''It's very cost-effective for us to own our own equipment,'' Sexton said.
Coalbed methane production requires a lot of wells. Evergreen has drilled more than 900 wells on its 200,000-acre Raton Basin property in Colorado and has identified 800 additional drilling locations there.
If the Pioneer field proves commercial, it will have a 20- to 30-year production life and could employ as many as 500 people, including contractors, Sexton said.
Evergreen bought the unit from Ocean Energy and Unocal in May 2001. Unocal formed the unit in 1997.

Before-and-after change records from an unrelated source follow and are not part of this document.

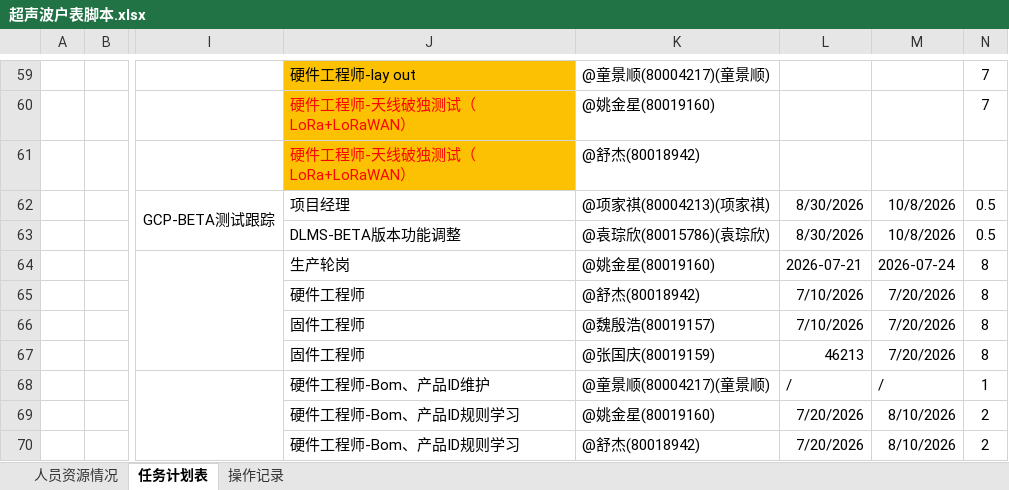
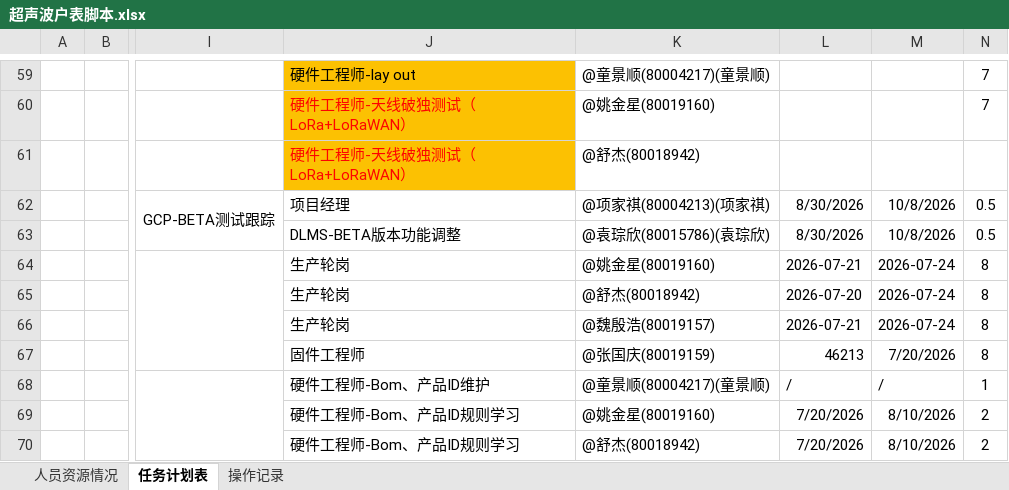
Before and after one commit to kill-Japanese/report-check, an Excel workbook: 超声波户表脚本.xlsx, sheet 任务计划表, drawn as a sheet; only a part is shown, gaps mark what is left out; values as stored, in another font and other column widths than the file's, no borders; the diff names each change by its address in the sheet, - before the commit and + after, or states it on an @@ line.

Commit message:
[API同步] xjq编辑项目 - 2026-07-24 07:44:45

```diff
--- a/超声波户表脚本.xlsx (sheet 任务计划表)
+++ b/超声波户表脚本.xlsx (sheet 任务计划表)
-J65: 硬件工程师
+J65: 生产轮岗
-L65: 7/10/2026
+L65: 2026-07-20
-M65:M66: 7/20/2026
+M65:M66: 2026-07-24
-J66: 固件工程师
+J66: 生产轮岗
-L66: 7/10/2026
+L66: 2026-07-21
```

Coal seams in the Cook Inlet basin could contain several trillion cubic feet of gas, enough to double existing reserves in the region, according to Jack Ekstrom, Evergreen director of government and public affairs.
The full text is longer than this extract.